No. 142, May 2002

Electronics, the future?

Electronics, the future?

Electricity was well known in the middle 1800's. Faraday had put its use on a sound footing with the laws of electromagnetic induction in the 1820's. Maxwell worked out the equations governing an electromagnetic field in the 1850's and then just before the turn of the century Thomson measured the ratio of the charge to mass of the electron in what was the prototype of all cathode ray tubes. Millikan put a value on this charge in 1909 and the electron was born. Lee de Forest added a grid of wires close to the filament and showed that it had a strong effect on the flow of electrons. and the era of valve electronics had begun.

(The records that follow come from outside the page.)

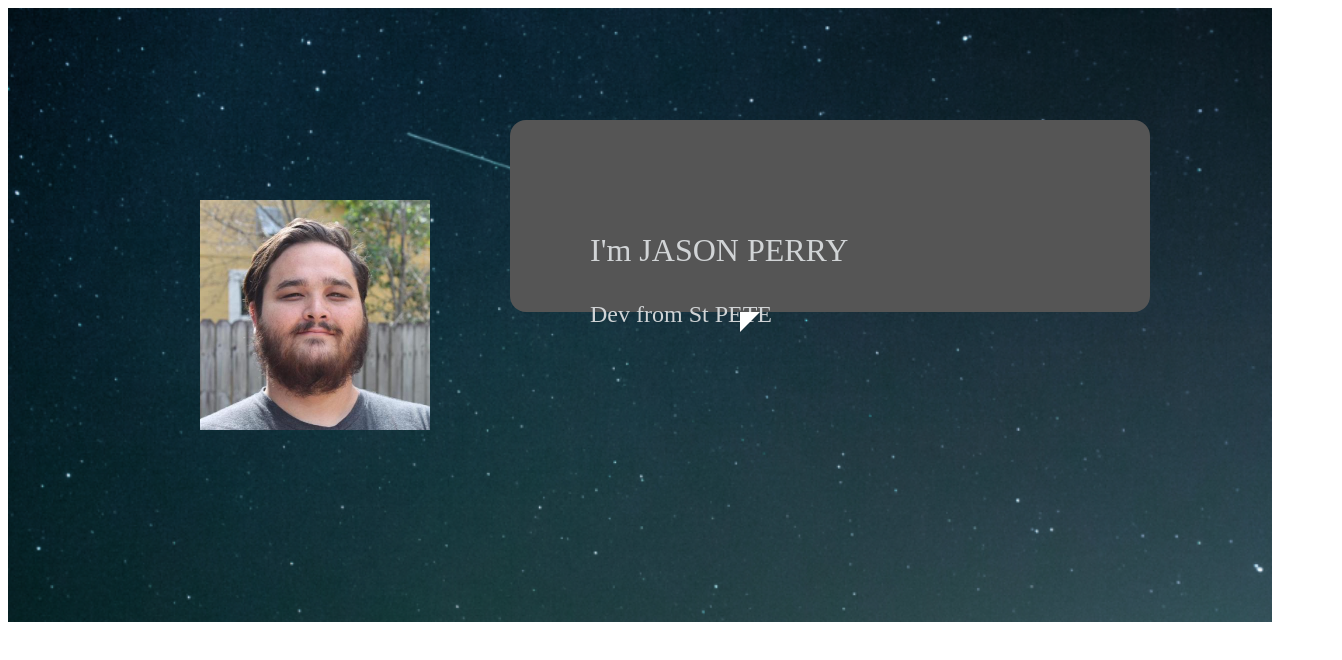
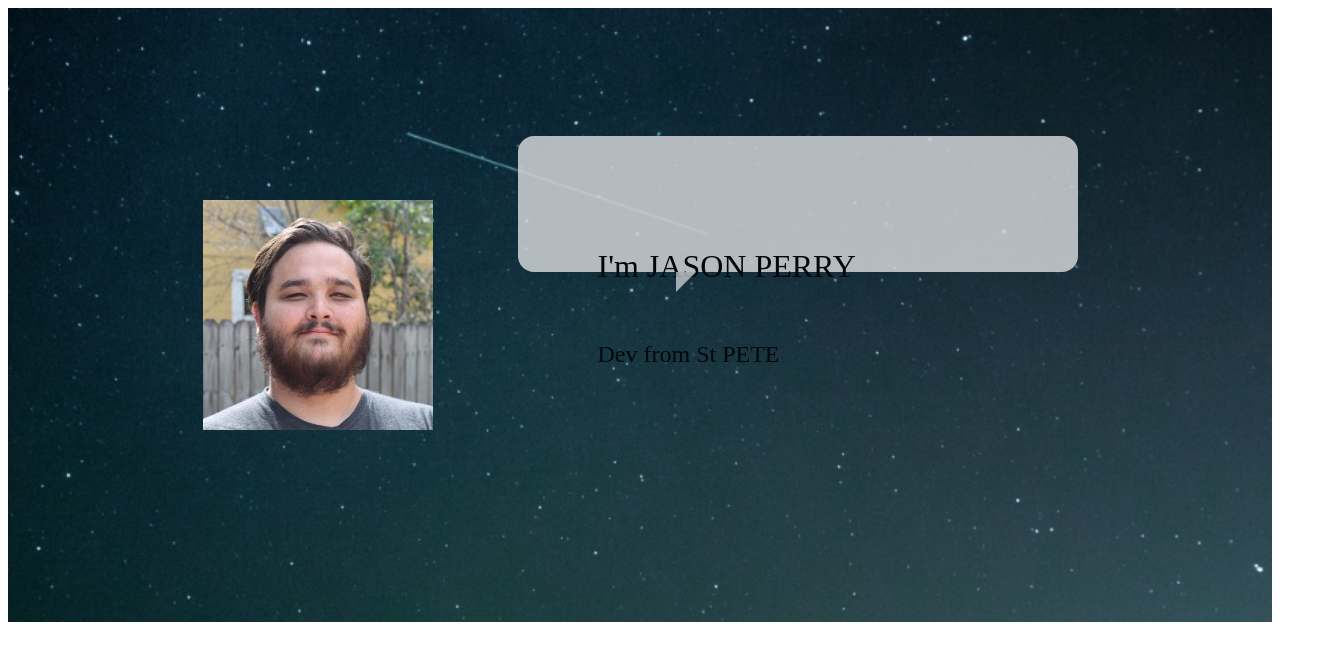
Before and after one commit to WebbWear/portfolio, a website: page public/index.html in a window 1280 px wide. Shown: the whole page, 1342 px wide, since content can reach past the window. Drawn offline with Linux system fonts and the light colour scheme.

Commit message:
header changes

```diff
--- a/public/screen.css
+++ b/public/screen.css
@@ -3,6 +3,7 @@ html {
 }
 
 .body p {
+  all: none;
   margin: 0;
   min-height: 100%;
   font-family: 'Roboto', sans-serif;
@@ -28,9 +29,6 @@ html {
   align-items: top;
   border-radius: 100em;
   }
-.avatar{
-
-}
 
 
 .head-shot {
@@ -47,36 +45,44 @@ html {
  display: flex;
  border-style : none;
  flex-direction: column;
- padding-top: 7em;
+ padding-top: 8em;
  padding-right: 12em;
 
 }
 
 .speach-bouble {
-  width: 30em;
-  height: 2em;
+  display: flex;
+  flex-direction: column;
+  width: 25em;
+  height: 1.5em;
   padding: 5em;
-  background-color: #555;
+  background-color: #D1D4D6;
   border-radius: 1em;
+  padding-bottom: 2em;
+  opacity: 0.85;
 
 }
 
+.triangle {
+  display: flex;
+  justify-content: center;
+  padding-right: 15em;
+  padding-left: 5em;
+  color: #D1D4D6;
+  padding-left: 1em;
+  opacity: 0.6;
+  }
+
 .text-large {
+  all: none;
   font-size: 2em;
   align-content: center;
-  color: #D1D4D6;
+  color: #000000;
 }
 
 .text-medium {
+  all: none;
   font-size: 1.5em;
   align-content: center;
-  color: #D1D4D6;
+  color: #000000;
 }
-
-.triangle {
-display: flex;
-justify-content: center;
-padding-right: 15em;
-padding-left: 5em;
-color: #D1D4D6;
-}
```
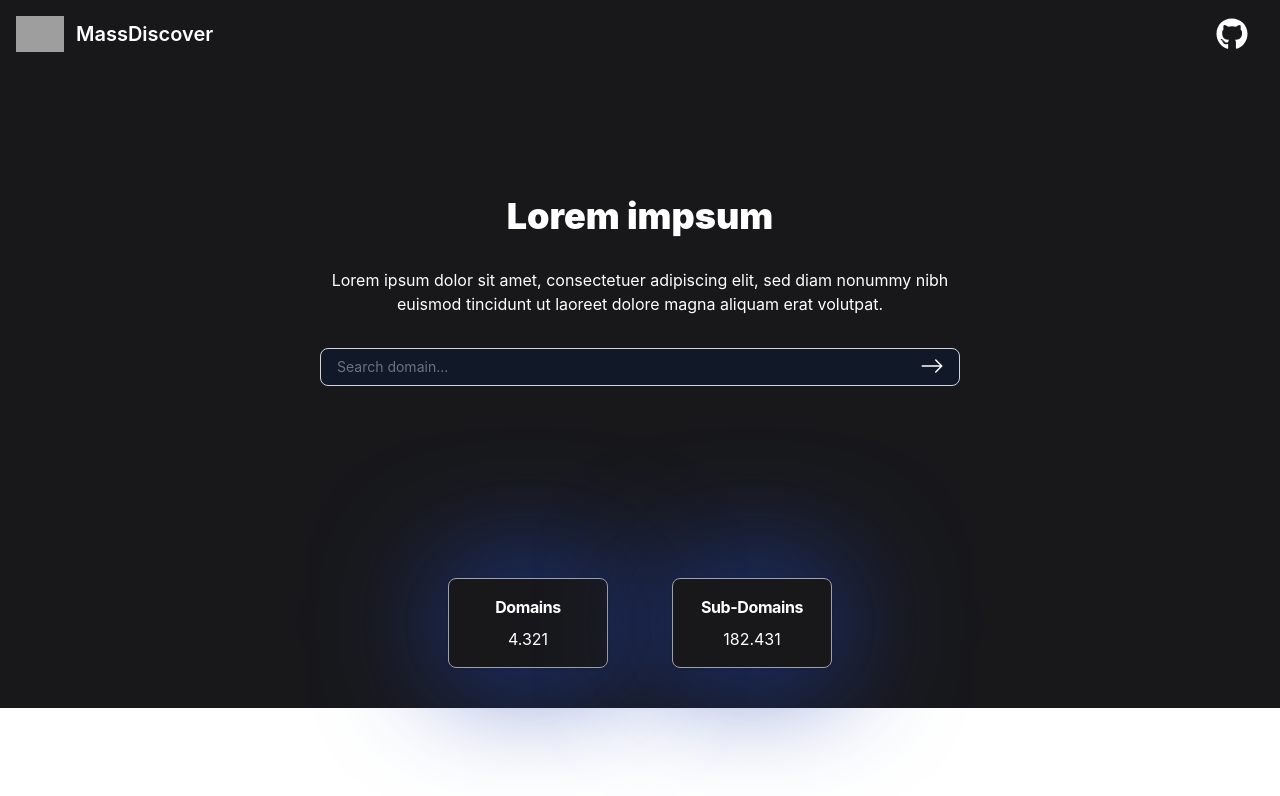
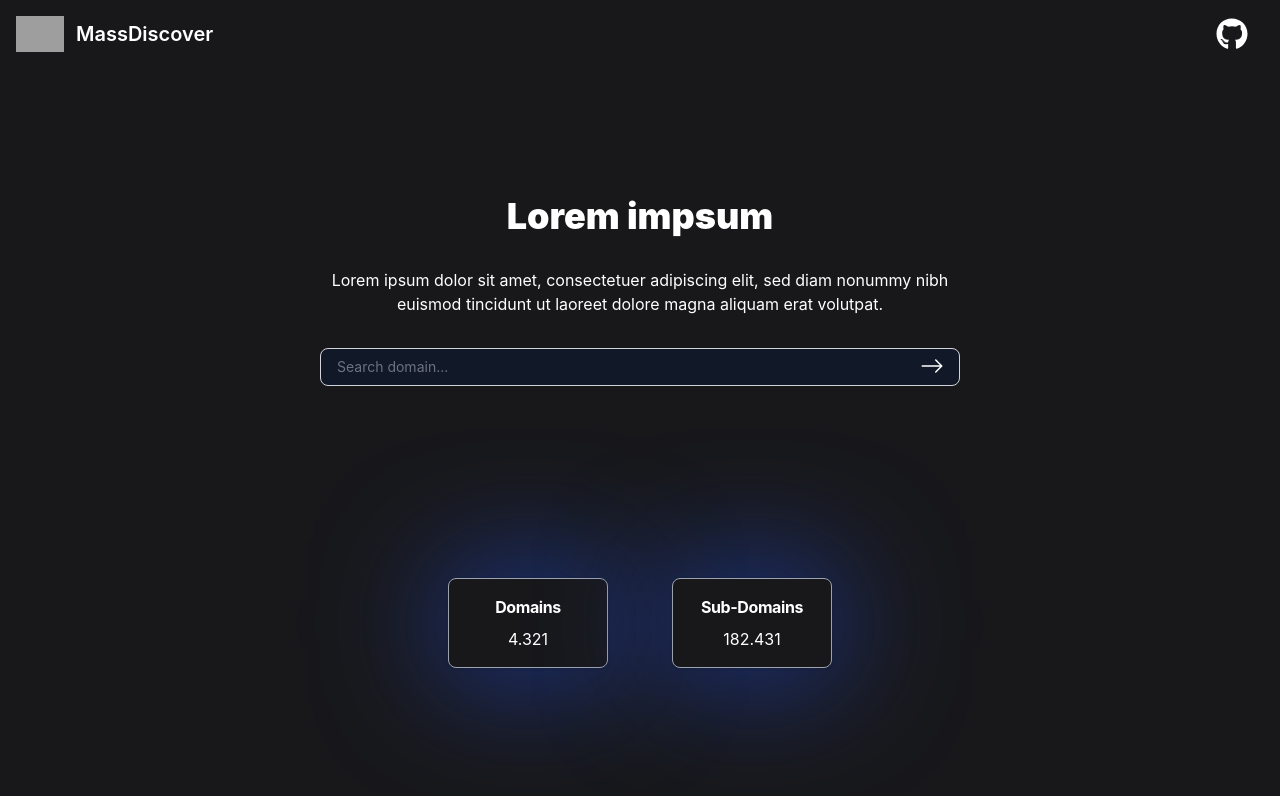
Before and after one commit to TheRedCandyy/MassDiscoverWebsite, a React (Create React App) app in the folder client/: page / in a window 1280 px wide. Shown: the top 796 px of the page. Built offline with nearby package versions, Linux system fonts and the light colour scheme; no server answers; grey boxes are pictures that could not be loaded; the HTML template or start-up script is replaced by a standard one.

Commit message:
MD-025:FIX: Fix white space in main page

```diff
--- a/client/src/App.js
+++ b/client/src/App.js
@@ -15,7 +15,7 @@ function App() {
   //End of example
 
   return (
-    <div className="bg-zinc-900 text-white min-h-full">
+    <div className="bg-zinc-900 text-white min-h-screen">
       <Navbar></Navbar>
       <LandingText></LandingText>
       <MetricsBoxes></MetricsBoxes>
```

Electronics using valves developed rapidly. Radio communication was established and then television. The CRT improved rapidly with the advent of Radar in the '39 war and in the 1950's television came to most households.

The first transistor was invented by Schockley, Bardeen and Brattain in 1947 at the Bell Telephone Labs. and early production devices were available in the fifties. Production seemed to be a hit and miss affair because 'out of tolerance' specimens were sold via Henry's Radio with such designations as 'red spot', 'white spot' which we used to make transistor radios in the early '60s. This was the era of the transistor.

The first integrated circuit was produced in the early '60s by Texas Instruments and Fairchild but it was not until 1965 when the 741 became readily available that integrated circuits started to take over as the main active component in circuit design.

Circuit complexity of solid state components steadily increased until finally a complete binary digit processor came along with the 8002 in the late seventies. Now, a complete processor with eight million digital switches is available on one chip.

We know all this, you scream, why are you repeating it. The answer, fellow members, is that electronics seems to advance through 'eras', there have been valve, transistor and integrated circuit eras. Now I think a new 'era' is beginning. The PIC, an all purpose programmable circuit is here. EPE our favorite magazine, is facing the same decision - how much programming to print.? Perhaps the Internet will help. The Editor insists that he will maintain a balance. We wish him well...

Ed.